◆ DIRECTIONS FOR THIS TASK ◆
Your task is to find every line of the listing that includes "AddPostController" and copy it.

◆ DATA FOR REVIEW ◆
• • • • • • •

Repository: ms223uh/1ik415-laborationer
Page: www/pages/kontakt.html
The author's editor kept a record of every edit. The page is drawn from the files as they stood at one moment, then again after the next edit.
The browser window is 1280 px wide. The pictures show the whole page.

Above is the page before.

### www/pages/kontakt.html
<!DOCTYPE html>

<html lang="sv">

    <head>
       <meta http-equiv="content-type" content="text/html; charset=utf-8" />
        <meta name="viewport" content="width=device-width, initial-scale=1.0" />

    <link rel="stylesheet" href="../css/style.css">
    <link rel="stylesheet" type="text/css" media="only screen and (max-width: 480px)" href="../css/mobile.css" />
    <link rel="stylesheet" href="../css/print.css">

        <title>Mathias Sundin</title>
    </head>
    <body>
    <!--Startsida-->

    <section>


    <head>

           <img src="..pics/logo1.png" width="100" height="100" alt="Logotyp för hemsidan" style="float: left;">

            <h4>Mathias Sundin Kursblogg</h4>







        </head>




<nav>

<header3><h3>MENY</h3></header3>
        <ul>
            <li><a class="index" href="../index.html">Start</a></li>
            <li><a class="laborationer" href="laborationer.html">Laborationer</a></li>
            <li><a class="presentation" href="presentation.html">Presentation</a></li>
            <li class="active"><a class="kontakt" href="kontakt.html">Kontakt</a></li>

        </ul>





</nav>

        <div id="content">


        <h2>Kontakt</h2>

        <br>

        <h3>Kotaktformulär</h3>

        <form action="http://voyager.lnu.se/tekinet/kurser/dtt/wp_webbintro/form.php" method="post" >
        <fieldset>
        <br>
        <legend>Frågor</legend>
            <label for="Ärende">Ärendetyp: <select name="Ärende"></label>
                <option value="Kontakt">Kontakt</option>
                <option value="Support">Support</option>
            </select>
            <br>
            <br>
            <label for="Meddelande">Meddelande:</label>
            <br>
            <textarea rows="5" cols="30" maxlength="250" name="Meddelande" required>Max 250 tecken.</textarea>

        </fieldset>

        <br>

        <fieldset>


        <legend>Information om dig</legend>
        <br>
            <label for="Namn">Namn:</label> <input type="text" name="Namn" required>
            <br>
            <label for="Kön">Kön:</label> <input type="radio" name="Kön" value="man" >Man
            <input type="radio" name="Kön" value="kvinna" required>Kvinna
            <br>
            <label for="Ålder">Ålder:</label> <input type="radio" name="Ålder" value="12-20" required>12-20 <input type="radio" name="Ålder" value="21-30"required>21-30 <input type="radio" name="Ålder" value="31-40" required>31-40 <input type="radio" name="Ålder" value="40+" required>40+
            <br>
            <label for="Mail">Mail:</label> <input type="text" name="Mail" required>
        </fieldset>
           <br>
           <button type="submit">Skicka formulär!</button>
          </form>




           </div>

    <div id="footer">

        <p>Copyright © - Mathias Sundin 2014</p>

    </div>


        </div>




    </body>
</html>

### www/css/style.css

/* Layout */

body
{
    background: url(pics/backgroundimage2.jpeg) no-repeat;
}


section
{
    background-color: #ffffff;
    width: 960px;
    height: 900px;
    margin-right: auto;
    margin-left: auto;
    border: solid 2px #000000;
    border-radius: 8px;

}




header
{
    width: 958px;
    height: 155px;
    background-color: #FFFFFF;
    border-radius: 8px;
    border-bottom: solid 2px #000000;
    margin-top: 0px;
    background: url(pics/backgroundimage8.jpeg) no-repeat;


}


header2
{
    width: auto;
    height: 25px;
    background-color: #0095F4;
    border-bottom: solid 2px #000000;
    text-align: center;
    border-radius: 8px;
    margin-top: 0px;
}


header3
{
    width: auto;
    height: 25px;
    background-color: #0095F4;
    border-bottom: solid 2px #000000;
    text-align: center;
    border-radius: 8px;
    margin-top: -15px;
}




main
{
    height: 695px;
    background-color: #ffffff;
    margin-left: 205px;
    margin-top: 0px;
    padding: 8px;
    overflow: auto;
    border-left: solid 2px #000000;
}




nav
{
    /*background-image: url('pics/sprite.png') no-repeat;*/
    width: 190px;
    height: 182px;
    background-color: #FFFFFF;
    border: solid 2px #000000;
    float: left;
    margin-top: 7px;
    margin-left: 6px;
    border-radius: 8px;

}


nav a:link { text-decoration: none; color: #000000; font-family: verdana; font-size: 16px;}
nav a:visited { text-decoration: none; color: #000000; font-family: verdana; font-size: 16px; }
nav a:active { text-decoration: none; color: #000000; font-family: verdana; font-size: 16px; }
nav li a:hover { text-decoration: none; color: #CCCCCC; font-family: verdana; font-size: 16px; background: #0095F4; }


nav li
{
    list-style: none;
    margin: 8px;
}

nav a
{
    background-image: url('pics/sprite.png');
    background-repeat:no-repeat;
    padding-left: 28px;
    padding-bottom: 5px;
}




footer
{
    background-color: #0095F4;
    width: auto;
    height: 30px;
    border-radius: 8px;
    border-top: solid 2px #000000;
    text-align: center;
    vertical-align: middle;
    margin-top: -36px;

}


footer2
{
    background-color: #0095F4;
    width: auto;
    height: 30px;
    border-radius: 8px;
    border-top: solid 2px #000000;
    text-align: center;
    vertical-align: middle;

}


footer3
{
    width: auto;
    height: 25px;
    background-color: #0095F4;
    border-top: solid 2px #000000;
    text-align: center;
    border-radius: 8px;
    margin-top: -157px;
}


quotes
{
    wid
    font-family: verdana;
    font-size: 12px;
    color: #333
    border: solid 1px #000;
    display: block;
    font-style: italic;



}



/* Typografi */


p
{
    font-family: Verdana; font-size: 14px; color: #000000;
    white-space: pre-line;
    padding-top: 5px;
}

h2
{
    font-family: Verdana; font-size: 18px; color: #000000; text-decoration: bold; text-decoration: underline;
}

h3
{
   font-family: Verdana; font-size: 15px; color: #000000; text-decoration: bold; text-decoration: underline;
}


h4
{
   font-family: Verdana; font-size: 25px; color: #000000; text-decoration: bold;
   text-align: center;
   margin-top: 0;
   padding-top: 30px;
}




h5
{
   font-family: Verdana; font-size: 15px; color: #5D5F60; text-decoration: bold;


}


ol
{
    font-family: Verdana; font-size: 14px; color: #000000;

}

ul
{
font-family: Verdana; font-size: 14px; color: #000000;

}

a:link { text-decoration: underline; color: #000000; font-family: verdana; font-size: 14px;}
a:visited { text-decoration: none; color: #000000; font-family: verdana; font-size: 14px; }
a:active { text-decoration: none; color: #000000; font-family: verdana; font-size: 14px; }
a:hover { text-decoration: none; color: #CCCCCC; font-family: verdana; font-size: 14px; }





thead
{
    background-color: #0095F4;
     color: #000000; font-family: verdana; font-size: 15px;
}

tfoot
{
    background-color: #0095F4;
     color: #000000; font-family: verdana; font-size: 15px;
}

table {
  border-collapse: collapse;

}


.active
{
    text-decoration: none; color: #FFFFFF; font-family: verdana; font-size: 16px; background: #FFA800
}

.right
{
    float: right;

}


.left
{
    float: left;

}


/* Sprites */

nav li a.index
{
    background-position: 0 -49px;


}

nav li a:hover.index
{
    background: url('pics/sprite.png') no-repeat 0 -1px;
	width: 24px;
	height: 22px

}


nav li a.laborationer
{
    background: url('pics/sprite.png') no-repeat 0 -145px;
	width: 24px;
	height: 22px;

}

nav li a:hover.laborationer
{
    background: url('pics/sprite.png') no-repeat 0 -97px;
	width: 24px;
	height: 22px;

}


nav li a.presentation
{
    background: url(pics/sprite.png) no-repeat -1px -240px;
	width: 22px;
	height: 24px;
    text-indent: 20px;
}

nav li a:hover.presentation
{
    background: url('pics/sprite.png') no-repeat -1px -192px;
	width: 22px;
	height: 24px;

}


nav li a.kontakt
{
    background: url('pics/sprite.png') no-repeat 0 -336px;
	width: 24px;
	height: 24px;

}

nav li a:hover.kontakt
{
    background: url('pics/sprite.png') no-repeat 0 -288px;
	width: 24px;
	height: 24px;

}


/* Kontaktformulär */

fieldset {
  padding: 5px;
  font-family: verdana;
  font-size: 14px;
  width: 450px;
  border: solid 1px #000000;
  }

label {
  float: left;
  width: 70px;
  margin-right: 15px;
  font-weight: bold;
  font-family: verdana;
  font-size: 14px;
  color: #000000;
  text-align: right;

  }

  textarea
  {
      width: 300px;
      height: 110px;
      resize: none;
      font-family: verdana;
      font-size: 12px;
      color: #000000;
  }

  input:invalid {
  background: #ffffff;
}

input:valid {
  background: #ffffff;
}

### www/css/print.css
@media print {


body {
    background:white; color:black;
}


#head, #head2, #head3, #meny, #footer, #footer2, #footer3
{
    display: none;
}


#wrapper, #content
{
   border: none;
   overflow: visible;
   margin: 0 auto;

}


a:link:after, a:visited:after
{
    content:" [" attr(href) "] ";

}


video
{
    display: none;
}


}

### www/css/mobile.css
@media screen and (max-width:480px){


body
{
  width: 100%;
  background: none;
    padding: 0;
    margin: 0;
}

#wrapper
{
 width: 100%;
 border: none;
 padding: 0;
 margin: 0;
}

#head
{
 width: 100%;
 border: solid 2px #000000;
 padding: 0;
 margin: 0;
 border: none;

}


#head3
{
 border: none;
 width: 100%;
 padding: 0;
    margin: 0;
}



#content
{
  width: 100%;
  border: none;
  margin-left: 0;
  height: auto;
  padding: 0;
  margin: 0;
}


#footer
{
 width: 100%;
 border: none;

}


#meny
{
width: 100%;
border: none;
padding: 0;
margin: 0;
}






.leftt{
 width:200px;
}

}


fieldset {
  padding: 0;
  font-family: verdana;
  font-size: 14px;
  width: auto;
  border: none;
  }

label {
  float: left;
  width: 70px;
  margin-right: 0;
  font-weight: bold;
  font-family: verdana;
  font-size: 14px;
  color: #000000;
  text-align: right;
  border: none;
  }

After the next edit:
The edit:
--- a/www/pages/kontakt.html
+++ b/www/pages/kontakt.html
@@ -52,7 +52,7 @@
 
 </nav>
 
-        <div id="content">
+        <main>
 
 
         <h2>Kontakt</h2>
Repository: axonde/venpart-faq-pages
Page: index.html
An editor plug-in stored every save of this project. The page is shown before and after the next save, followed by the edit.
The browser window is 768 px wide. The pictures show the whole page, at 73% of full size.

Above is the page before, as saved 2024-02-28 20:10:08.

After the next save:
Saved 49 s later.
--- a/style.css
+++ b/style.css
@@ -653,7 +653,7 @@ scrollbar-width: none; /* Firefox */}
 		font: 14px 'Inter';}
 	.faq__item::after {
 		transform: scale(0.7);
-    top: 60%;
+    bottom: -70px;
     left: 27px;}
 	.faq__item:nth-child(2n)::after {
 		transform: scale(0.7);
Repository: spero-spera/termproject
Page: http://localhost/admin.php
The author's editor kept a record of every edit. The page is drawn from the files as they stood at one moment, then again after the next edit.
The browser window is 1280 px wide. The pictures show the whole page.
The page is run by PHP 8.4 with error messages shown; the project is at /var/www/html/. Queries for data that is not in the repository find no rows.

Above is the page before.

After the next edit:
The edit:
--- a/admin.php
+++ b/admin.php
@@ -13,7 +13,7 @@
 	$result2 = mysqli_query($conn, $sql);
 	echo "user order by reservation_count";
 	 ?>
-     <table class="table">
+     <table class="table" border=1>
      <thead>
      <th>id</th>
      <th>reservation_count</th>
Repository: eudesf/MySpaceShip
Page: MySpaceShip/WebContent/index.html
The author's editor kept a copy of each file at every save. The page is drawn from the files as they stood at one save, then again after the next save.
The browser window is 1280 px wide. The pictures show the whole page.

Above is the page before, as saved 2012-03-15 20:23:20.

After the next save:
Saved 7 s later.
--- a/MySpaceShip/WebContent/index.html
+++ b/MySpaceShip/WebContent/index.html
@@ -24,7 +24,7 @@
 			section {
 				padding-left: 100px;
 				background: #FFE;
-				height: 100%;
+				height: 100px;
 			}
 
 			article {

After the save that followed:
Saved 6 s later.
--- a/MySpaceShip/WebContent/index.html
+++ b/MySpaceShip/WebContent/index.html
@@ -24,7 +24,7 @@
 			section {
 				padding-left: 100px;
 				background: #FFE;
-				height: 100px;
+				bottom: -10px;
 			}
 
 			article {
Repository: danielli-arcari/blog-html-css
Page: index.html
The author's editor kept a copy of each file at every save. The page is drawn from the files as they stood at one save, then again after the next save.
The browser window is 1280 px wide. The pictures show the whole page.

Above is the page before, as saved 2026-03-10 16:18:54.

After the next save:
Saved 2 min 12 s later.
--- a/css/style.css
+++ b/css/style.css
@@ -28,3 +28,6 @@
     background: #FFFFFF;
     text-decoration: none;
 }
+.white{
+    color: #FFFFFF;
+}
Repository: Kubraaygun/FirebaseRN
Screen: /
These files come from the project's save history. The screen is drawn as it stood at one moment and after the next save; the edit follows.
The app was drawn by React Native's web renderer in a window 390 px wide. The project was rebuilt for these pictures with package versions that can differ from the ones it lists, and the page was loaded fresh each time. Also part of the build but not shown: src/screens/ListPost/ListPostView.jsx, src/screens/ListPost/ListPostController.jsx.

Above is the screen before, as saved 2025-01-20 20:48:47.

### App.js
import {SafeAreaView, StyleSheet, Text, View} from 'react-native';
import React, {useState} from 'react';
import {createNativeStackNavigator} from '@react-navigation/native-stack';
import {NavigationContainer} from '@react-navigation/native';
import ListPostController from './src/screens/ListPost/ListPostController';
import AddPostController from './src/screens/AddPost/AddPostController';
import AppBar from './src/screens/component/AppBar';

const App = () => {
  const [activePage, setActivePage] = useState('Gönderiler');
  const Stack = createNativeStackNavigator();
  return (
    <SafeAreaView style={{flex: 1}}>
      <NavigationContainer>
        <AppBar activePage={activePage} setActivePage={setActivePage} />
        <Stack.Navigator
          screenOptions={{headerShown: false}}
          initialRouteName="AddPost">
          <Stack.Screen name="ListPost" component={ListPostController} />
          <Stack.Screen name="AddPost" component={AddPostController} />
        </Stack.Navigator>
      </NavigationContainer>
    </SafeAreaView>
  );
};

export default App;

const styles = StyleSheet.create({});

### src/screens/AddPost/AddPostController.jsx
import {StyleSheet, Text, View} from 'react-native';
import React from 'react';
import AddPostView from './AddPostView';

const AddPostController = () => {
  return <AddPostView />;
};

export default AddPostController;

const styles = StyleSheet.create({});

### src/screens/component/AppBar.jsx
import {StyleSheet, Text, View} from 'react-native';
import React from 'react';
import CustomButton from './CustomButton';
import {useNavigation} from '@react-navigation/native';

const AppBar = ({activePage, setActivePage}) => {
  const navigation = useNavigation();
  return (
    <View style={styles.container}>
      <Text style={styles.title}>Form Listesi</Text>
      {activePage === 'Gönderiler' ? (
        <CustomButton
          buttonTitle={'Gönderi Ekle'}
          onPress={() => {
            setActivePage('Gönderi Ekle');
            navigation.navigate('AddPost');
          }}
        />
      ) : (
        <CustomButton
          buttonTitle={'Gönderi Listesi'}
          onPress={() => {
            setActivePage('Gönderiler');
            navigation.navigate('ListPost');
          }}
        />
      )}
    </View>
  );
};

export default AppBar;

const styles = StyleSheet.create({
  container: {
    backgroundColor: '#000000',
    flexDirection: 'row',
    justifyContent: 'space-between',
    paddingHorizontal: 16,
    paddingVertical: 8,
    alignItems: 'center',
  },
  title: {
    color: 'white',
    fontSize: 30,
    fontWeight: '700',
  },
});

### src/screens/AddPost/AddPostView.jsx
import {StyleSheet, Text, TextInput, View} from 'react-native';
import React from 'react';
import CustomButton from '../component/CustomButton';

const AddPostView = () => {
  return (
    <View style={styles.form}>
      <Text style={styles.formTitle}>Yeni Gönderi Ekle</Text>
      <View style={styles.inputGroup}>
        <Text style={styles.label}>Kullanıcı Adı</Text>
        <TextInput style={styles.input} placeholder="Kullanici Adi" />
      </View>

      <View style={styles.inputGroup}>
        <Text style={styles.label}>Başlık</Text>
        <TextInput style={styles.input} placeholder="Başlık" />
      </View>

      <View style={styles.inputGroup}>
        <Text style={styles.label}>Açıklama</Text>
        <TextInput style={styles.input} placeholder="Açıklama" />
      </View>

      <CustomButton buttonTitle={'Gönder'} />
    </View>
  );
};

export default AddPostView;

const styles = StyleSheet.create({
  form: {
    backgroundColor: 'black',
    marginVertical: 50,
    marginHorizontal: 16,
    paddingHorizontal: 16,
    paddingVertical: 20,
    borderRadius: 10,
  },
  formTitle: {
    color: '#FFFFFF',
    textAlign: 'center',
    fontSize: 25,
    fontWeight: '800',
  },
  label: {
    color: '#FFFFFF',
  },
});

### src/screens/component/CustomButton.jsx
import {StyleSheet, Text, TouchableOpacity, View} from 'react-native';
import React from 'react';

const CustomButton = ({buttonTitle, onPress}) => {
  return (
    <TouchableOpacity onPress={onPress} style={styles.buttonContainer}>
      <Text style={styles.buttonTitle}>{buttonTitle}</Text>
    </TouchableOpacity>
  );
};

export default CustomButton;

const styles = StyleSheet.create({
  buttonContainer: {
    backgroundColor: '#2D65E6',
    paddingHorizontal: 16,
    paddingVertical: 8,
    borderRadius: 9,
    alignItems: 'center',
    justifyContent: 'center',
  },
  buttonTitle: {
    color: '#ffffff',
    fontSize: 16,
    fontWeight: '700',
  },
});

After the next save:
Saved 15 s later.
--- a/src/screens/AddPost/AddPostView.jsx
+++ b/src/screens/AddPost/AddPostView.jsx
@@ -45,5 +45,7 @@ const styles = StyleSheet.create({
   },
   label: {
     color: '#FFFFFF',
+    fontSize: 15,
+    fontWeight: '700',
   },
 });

• • • • • • •

◆ SOLUTION FOR THIS EXERCISE ◆
import AddPostController from './src/screens/AddPost/AddPostController';
          <Stack.Screen name="AddPost" component={AddPostController} />
### src/screens/AddPost/AddPostController.jsx
const AddPostController = () => {
export default AddPostController;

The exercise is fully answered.